_WHAT THE TASK REQUIRES_
Using the listing below, extract each line that has the word "README" in it.

_EXCERPTED DATA_
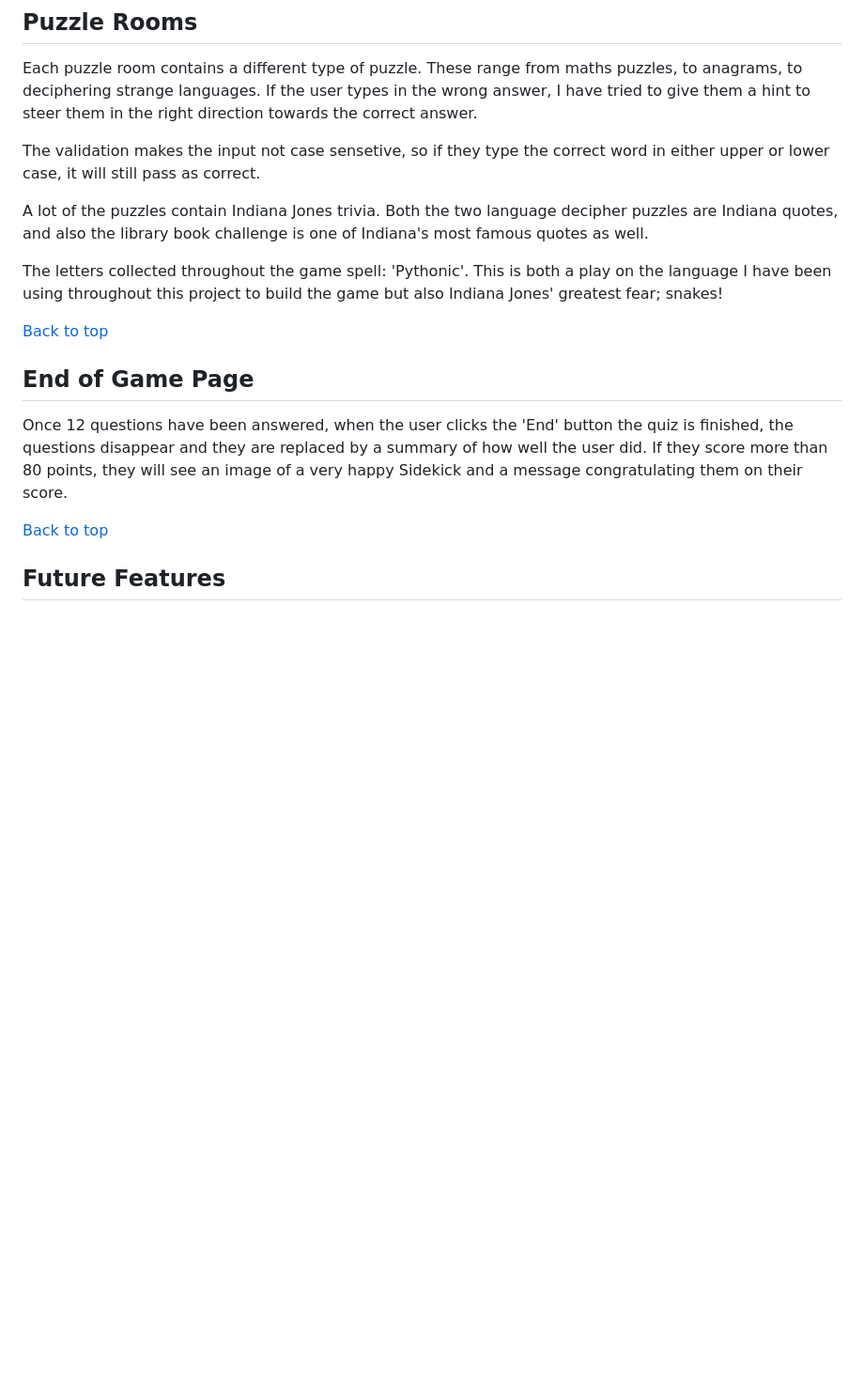
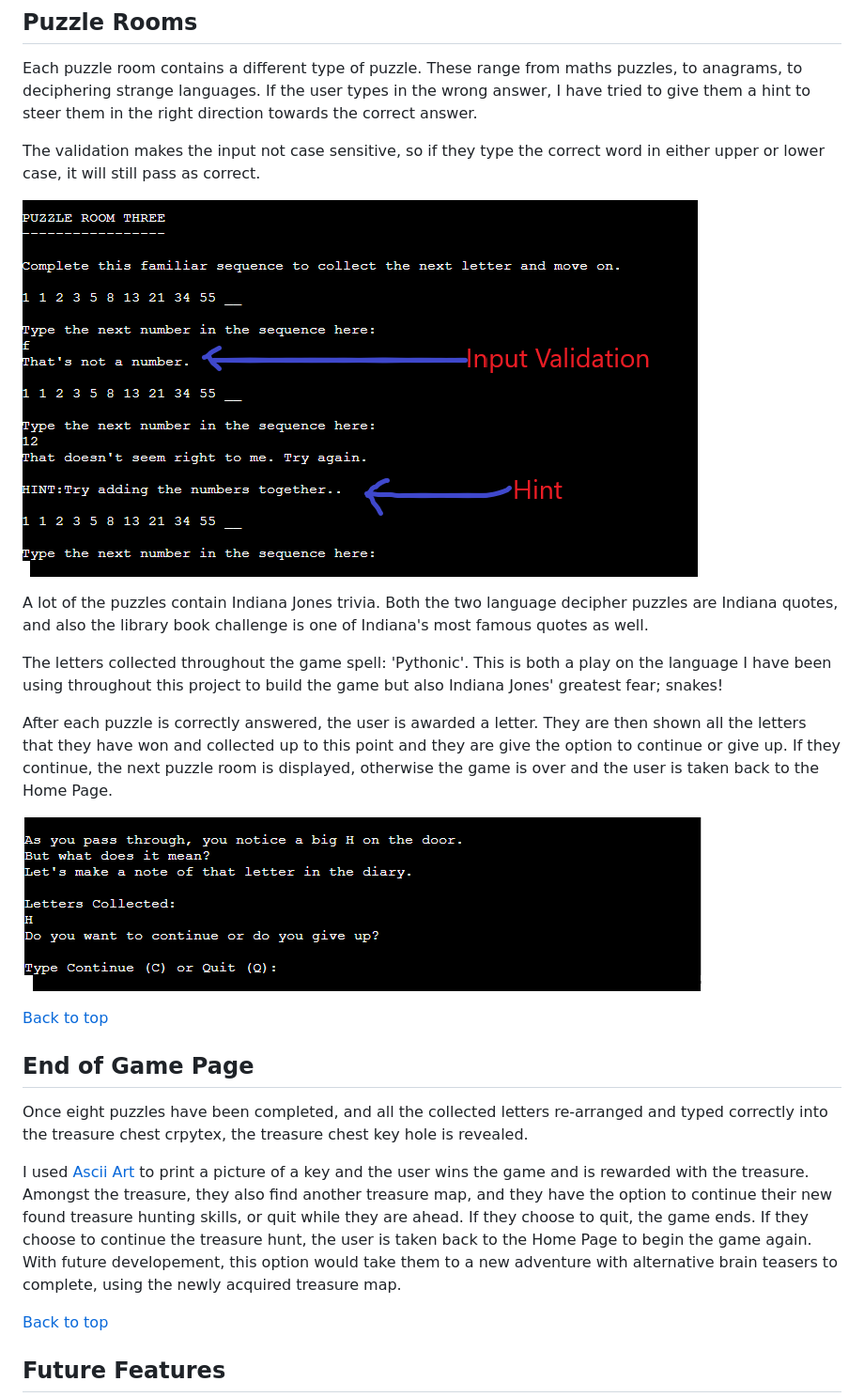
Before and after one commit to quiltingcode/cave-of-query, a Markdown page: README.md, the part around the change. Shown: that part at 94% size. Rendered like a GitHub page; pictures changed too: assets/images/collect-letters-continue.png (added), assets/images/validation-and-hint-edited.png (added); blank space fills up the shorter version.

```diff
--- a/README.md
+++ b/README.md
@@ -88,19 +88,25 @@ I used [Ascii Art](https://emojicombos.com/cave-entrance-dot-art) to print an im
 
 Each puzzle room contains a different type of puzzle. These range from maths puzzles, to anagrams, to deciphering strange languages. If the user types in the wrong answer, I have tried to give them a hint to steer them in the right direction towards the correct answer.
 
-The validation makes the input not case sensetive, so if they type the correct word in either upper or lower case, it will still pass as correct.
+The validation makes the input not case sensitive, so if they type the correct word in either upper or lower case, it will still pass as correct.
+
+![Validation and Hints](assets/images/validation-and-hint-edited.png)
 
 A lot of the puzzles contain Indiana Jones trivia. Both the two language decipher puzzles are Indiana quotes, and also the library book challenge is one of Indiana's most famous quotes as well.
 
 The letters collected throughout the game spell: 'Pythonic'. This is both a play on the language I have been using throughout this project to build the game but also Indiana Jones' greatest fear; snakes!
 
+After each puzzle is correctly answered, the user is awarded a letter. They are then shown all the letters that they have won and collected up to this point and they are give the option to continue or give up. If they continue, the next puzzle room is displayed, otherwise the game is over and the user is taken back to the Home Page.
 
+![Continue or Quit Page](assets/images/collect-letters-continue.png)
 
 [Back to top](<#contents>)
 
 ## End of Game Page
 
-Once 12 questions have been answered, when the user clicks the 'End' button the quiz is finished, the questions disappear and they are replaced by a summary of how well the user did. If they score more than 80 points, they will see an image of a very happy Sidekick and a message congratulating them on their score.
+Once eight puzzles have been completed, and all the collected letters re-arranged and typed correctly into the treasure chest crpytex, the treasure chest key hole is revealed.
+
+I used [Ascii Art](https://emojicombos.com/key) to print a picture of a key and the user wins the game and is rewarded with the treasure. Amongst the treasure, they also find another treasure map, and they have the option to continue their new found treasure hunting skills, or quit while they are ahead. If they choose to quit, the game ends. If they choose to continue the treasure hunt, the user is taken back to the Home Page to begin the game again. With future developement, this option would take them to a new adventure with alternative brain teasers to complete, using the newly acquired treasure map.
 
 
 
```
Also changed, not shown: TESTING.md (added, +158 -0 lines), 1 other file.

_ANSWER SECTION_
Before and after one commit to quiltingcode/cave-of-query, a Markdown page: README.md, the part around the change. Shown: that part at 94% size. Rendered like a GitHub page; pictures changed too: assets/images/collect-letters-continue.png (added), assets/images/validation-and-hint-edited.png (added); blank space fills up the shorter version.
--- a/README.md
+++ b/README.md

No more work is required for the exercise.